Google always makes for good headlines. What’s next for the company that has fundamentally changed the way we learn, work and communicate?
This week, it made news in Houston. Oil and gas is squarely on its radar.
The company’s new oil, gas and energy unit — part of its broader Google Cloud division — has partnered with Houston energy investment bank Tudor, Pickering, Holt & Co. as the region’s energy sector undergoes its most significant transformation since the shale revolution. Slow at first to the digital game, oil and gas producers are now adopting new technologies faster than ever.
Google wants in on that. It’s looking to sell its cloud computing and data analytics services to both established oil and gas companies and startups developing novel ways to make energy production cleaner and more efficient.

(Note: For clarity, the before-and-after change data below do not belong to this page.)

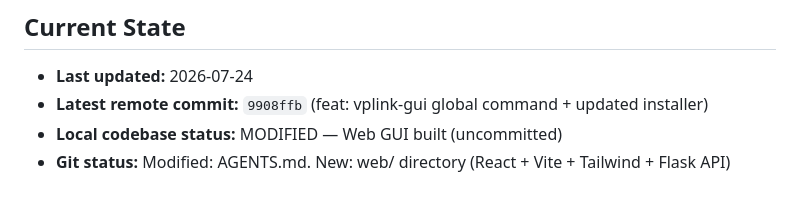
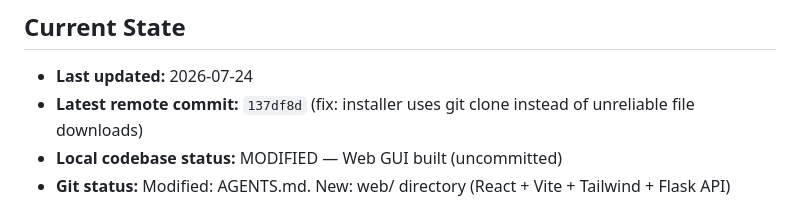
Before and after one commit to adittaya/workflow-vplink, a Markdown page: AGENTS.md, the part around the change. Rendered like a GitHub page.

Commit message:
docs: update AGENTS.md

```diff
--- a/AGENTS.md
+++ b/AGENTS.md
@@ -8,7 +8,7 @@
 ## Current State
 
 - **Last updated:** 2026-07-24
-- **Latest remote commit:** `9908ffb` (feat: vplink-gui global command + updated installer)
+- **Latest remote commit:** `137df8d` (fix: installer uses git clone instead of unreliable file downloads)
 - **Local codebase status:** MODIFIED — Web GUI built (uncommitted)
 - **Git status:** Modified: AGENTS.md. New: web/ directory (React + Vite + Tailwind + Flask API)
 
```
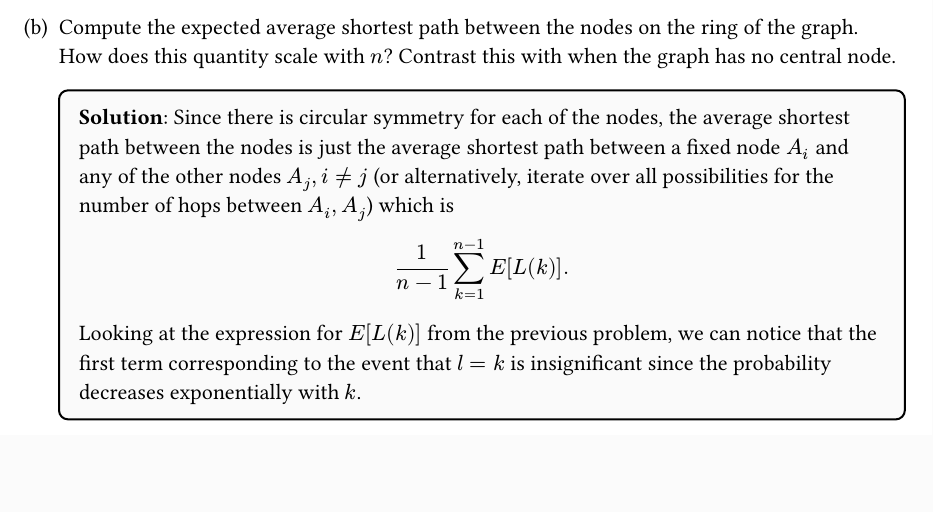
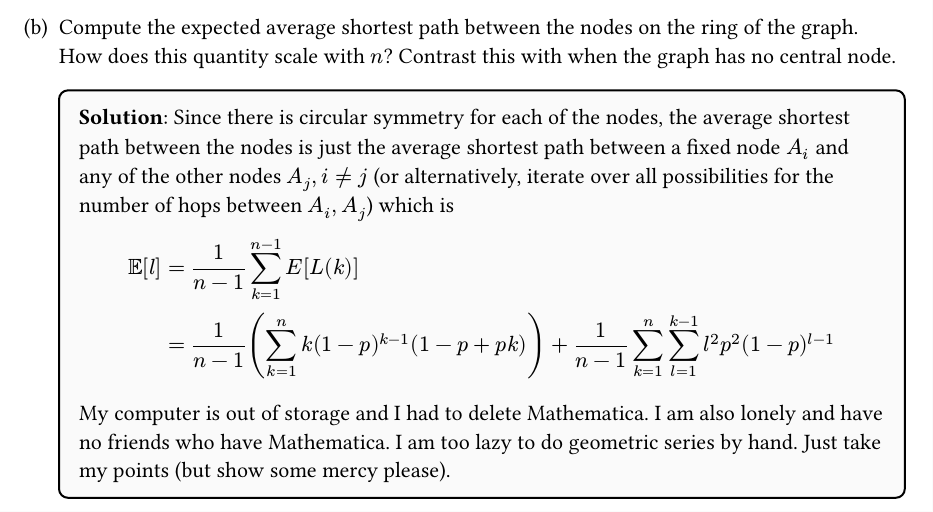
Before and after one commit to mcrco/cs144, a Typst document (hw2/hw2.typ): part of page 9 of 9, cut so that both start at the same text, the shorter picture padded with empty space. The pictures show the PDF file hw2/hw2.pdf that the author committed with the source.

Commit message:
give up on simplifying expression in last problem

```diff
--- a/hw2/hw2.typ
+++ b/hw2/hw2.typ
@@ -332,10 +332,11 @@
     #ans[
       Since there is circular symmetry for each of the nodes, the average shortest path between the nodes is just the average shortest path between a fixed node $A_(i)$ and any of the other nodes $A_(j), i != j$ (or alternatively, iterate over all possibilities for the number of hops between $A_(i), A_(j)$) which is
       $
-        1/(n-1) sum_(k=1)^(n - 1) E[L(k)].
+        EE[l] &= 1/(n-1) sum_(k=1)^(n - 1) E[L(k)] \
+        &= 1/(n-1) (sum_(k=1)^(n) k(1-p)^(k-1)(1-p + p k)) + 1/(n-1) sum_(k=1)^(n) sum_(l=1)^(k - 1) l^2 p^2 (1 - p)^(l - 1)
       $
 
-      Looking at the expression for $E[L(k)]$ from the previous problem, we can notice that the first term corresponding to the event that $l = k$ is insignificant since the probability decreases exponentially with $k$.
+      My computer is out of storage and I had to delete Mathematica. I am also lonely and have no friends who have Mathematica. I am too lazy to do geometric series by hand. Just take my points (but show some mercy please).
     ]
   ]
 ]
```
Also changed, not shown: hw2/hw2.pdf.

The partnership is yet another indication that oil and gas companies, under pressure to make immediate gains in profits and longer-term investments in renewables, are taking emerging technologies more seriously. It’s also an indication that Houston, which has had difficulty shaking its reputation as a home base for stodgy industries, is more tech-friendly than the rest of the world might recognize.
Evidence of that began mounting well before Google and other tech giants, including Microsoft and Amazon, began courting customers here. The city has a budding network of energy tech companies operating outside of that limelight.

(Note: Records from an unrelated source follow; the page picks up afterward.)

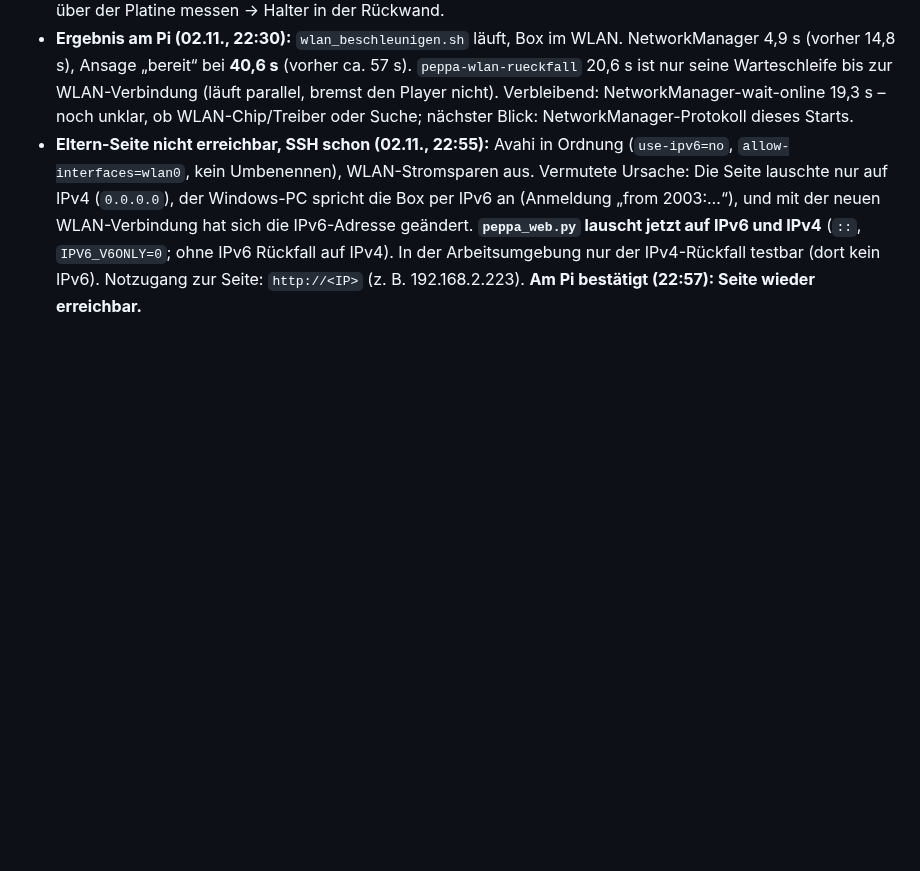
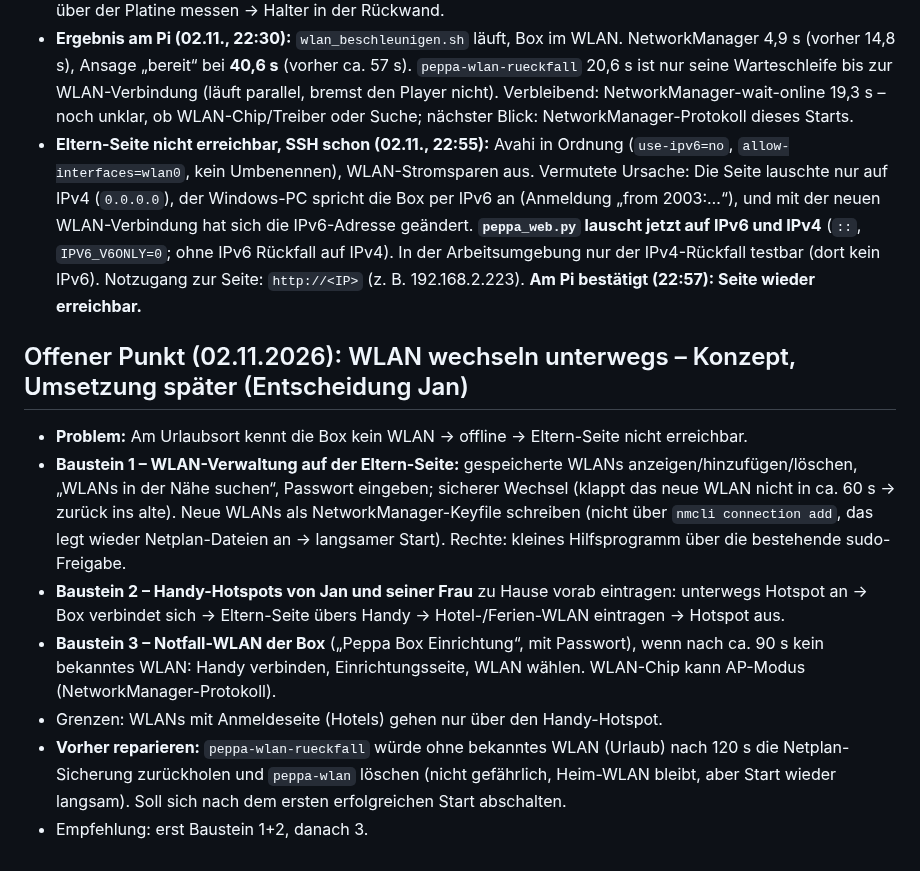
Before and after one commit to janshort4all/peppa-box, a Markdown page: STECKBRIEF.md, the part around the change. GitHub-like rendering; blank space fills up the shorter version.

Commit message:
Steckbrief: offener Punkt WLAN-Wechsel unterwegs (Konzept)
Co-Authored-By: Claude Opus 5.5 <noreply@anthropic.com>
Claude-Session: https://claude.ai/code/session_01VRacZkqpgYqyyXAguRELtL

```diff
--- a/STECKBRIEF.md
+++ b/STECKBRIEF.md
@@ -284,3 +284,12 @@ Python-Pakete: manifold3d, trimesh, numpy, pillow, matplotlib, opencv-python.
 - **Offen:** CC2–GND ebenfalls messen; nach dem Löten Lochabstand der 2 Befestigungslöcher und Buchsenhöhe über der Platine messen → Halter in der Rückwand.
 - **Ergebnis am Pi (02.11., 22:30):** `wlan_beschleunigen.sh` läuft, Box im WLAN. NetworkManager 4,9 s (vorher 14,8 s), Ansage „bereit“ bei **40,6 s** (vorher ca. 57 s). `peppa-wlan-rueckfall` 20,6 s ist nur seine Warteschleife bis zur WLAN-Verbindung (läuft parallel, bremst den Player nicht). Verbleibend: NetworkManager-wait-online 19,3 s – noch unklar, ob WLAN-Chip/Treiber oder Suche; nächster Blick: NetworkManager-Protokoll dieses Starts.
 - **Eltern-Seite nicht erreichbar, SSH schon (02.11., 22:55):** Avahi in Ordnung (`use-ipv6=no`, `allow-interfaces=wlan0`, kein Umbenennen), WLAN-Stromsparen aus. Vermutete Ursache: Die Seite lauschte nur auf IPv4 (`0.0.0.0`), der Windows-PC spricht die Box per IPv6 an (Anmeldung „from 2003:…“), und mit der neuen WLAN-Verbindung hat sich die IPv6-Adresse geändert. **`peppa_web.py` lauscht jetzt auf IPv6 und IPv4** (`::`, `IPV6_V6ONLY=0`; ohne IPv6 Rückfall auf IPv4). In der Arbeitsumgebung nur der IPv4-Rückfall testbar (dort kein IPv6). Notzugang zur Seite: `http://<IP>` (z. B. 192.168.2.223). **Am Pi bestätigt (22:57): Seite wieder erreichbar.**
+
+## Offener Punkt (02.11.2026): WLAN wechseln unterwegs – Konzept, Umsetzung später (Entscheidung Jan)
+- **Problem:** Am Urlaubsort kennt die Box kein WLAN → offline → Eltern-Seite nicht erreichbar.
+- **Baustein 1 – WLAN-Verwaltung auf der Eltern-Seite:** gespeicherte WLANs anzeigen/hinzufügen/löschen, „WLANs in der Nähe suchen“, Passwort eingeben; sicherer Wechsel (klappt das neue WLAN nicht in ca. 60 s → zurück ins alte). Neue WLANs als NetworkManager-Keyfile schreiben (nicht über `nmcli connection add`, das legt wieder Netplan-Dateien an → langsamer Start). Rechte: kleines Hilfsprogramm über die bestehende sudo-Freigabe.
+- **Baustein 2 – Handy-Hotspots von Jan und seiner Frau** zu Hause vorab eintragen: unterwegs Hotspot an → Box verbindet sich → Eltern-Seite übers Handy → Hotel-/Ferien-WLAN eintragen → Hotspot aus.
+- **Baustein 3 – Notfall-WLAN der Box** („Peppa Box Einrichtung“, mit Passwort), wenn nach ca. 90 s kein bekanntes WLAN: Handy verbinden, Einrichtungsseite, WLAN wählen. WLAN-Chip kann AP-Modus (NetworkManager-Protokoll).
+- Grenzen: WLANs mit Anmeldeseite (Hotels) gehen nur über den Handy-Hotspot.
+- **Vorher reparieren:** `peppa-wlan-rueckfall` würde ohne bekanntes WLAN (Urlaub) nach 120 s die Netplan-Sicherung zurückholen und `peppa-wlan` löschen (nicht gefährlich, Heim-WLAN bleibt, aber Start wieder langsam). Soll sich nach dem ersten erfolgreichen Start abschalten.
+- Empfehlung: erst Baustein 1+2, danach 3.
```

For example, Agile Upstream, headquartered in Houston, is developing artificial intelligence to read complex oil and gas leases and help companies better understand the nuances of those agreements. The software company, which has roughly 40 employees, counts BP, Noble Energy and Anadarko Petroleum among its customers.

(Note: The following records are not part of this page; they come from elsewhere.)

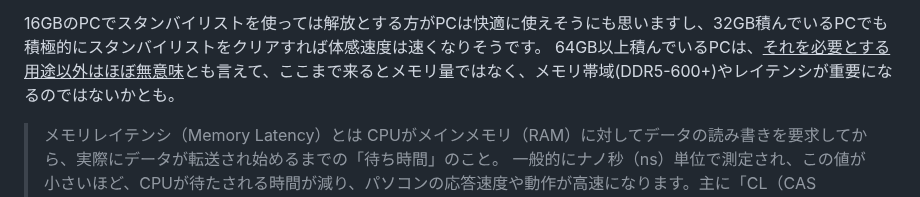
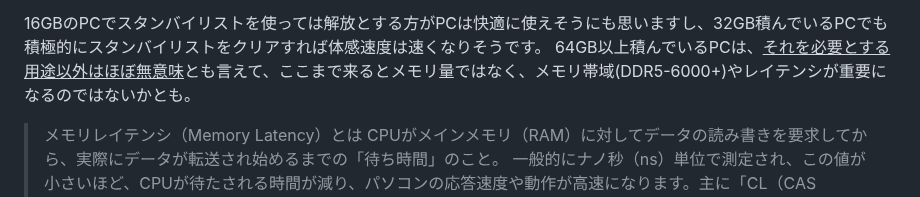
Before and after one commit to hidekichi/BlazeChariot, a Markdown page: src/blog/its-technical-stuff-open-video-downloader.md, the part around the change. GitHub-like rendering.

Commit message:
fix & update 2/22 9:30

```diff
--- a/src/blog/its-technical-stuff-open-video-downloader.md
+++ b/src/blog/its-technical-stuff-open-video-downloader.md
@@ -177,7 +177,7 @@ Windowsのモッサリ感は複雑な要因が絡んでいます。無駄なプ
 むしろOS側の問題で、メモリリークや不適切なサービスが大量のスタンバイリストを占有し続け、実質使えるメモリ量が減ることが起こると、32GBでも16GBのPCでも同じ事が起こると思うのです。
 
 16GBのPCでスタンバイリストを使っては解放とする方がPCは快適に使えそうにも思いますし、32GB積んでいるPCでも積極的にスタンバイリストをクリアすれば体感速度は速くなりそうです。
-64GB以上積んでいるPCは、<u>それを必要とする用途以外はほぼ無意味</u>とも言えて、ここまで来るとメモリ量ではなく、メモリ帯域(DDR5-600+)やレイテンシが重要になるのではないかとも。
+64GB以上積んでいるPCは、<u>それを必要とする用途以外はほぼ無意味</u>とも言えて、ここまで来るとメモリ量ではなく、メモリ帯域(DDR5-6000+)やレイテンシが重要になるのではないかとも。
 
 > メモリレイテンシ（Memory Latency）とは
 > CPUがメインメモリ（RAM）に対してデータの読み書きを要求してから、実際にデータが転送され始めるまでの「待ち時間」のこと。
```
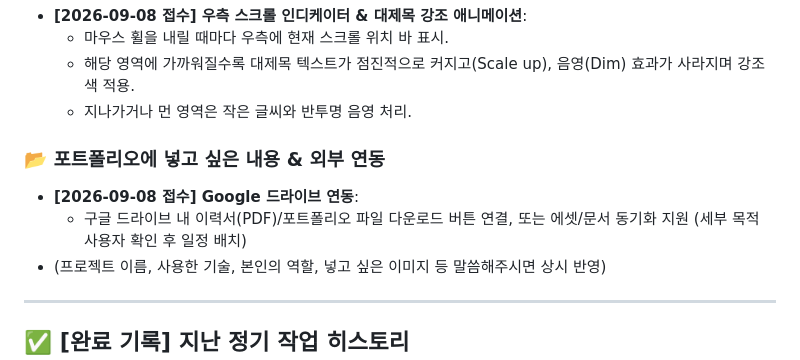
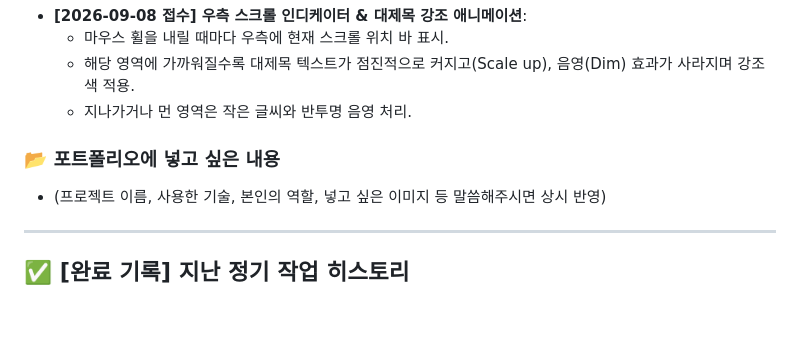
Before and after one commit to starcastleJIN/starcastleJIN.github.io, a Markdown page: TODO.md, the part around the change. Drawn GitHub-style; blank space fills up the shorter version.

```diff
--- a/TODO.md
+++ b/TODO.md
@@ -36,9 +36,7 @@
   - 해당 영역에 가까워질수록 대제목 텍스트가 점진적으로 커지고(Scale up), 음영(Dim) 효과가 사라지며 강조색 적용.
   - 지나가거나 먼 영역은 작은 글씨와 반투명 음영 처리.
 
-### 📂 포트폴리오에 넣고 싶은 내용 & 외부 연동
-- **[2026-09-08 접수] Google 드라이브 연동**:
-  - 구글 드라이브 내 이력서(PDF)/포트폴리오 파일 다운로드 버튼 연결, 또는 에셋/문서 동기화 지원 (세부 목적 사용자 확인 후 일정 배치)
+### 📂 포트폴리오에 넣고 싶은 내용
 - (프로젝트 이름, 사용한 기술, 본인의 역할, 넣고 싶은 이미지 등 말씀해주시면 상시 반영)
 
 ---
```
Also changed, not shown: AGENTS.md (+4 -0 lines).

Cemvita Factory, also based in Houston, is developing a means of processing of carbon dioxide into oxygen — essentially mimicking the photosynthesis process. The company hopes the technology could be used to remove carbon dioxide from the atmosphere, among other applications.
And Biota, a biotechnology startup with offices in California and Houston, plans to build out its presence here as it adds to its growing list of oil and gas customers. The company is developing technology to assess and improve oilfield production by analyzing bacteria that emerge from the wellhead.
In many ways, the surging interest in energy technology is a direct result of the oil bust that decimated crude prices and forced thousands of layoffs. Producers needed to become more efficient, and the engineers, scientists and geologists who lost their jobs in some cases channeled their skills to build new, cutting-edge companies.
That dynamic has significant implications for Houston, as well as the Silicon Valley companies who see energy as an emerging frontier. It’s no longer a question of whether oil and gas companies want to innovate. It’s a question of how they’re going to do it.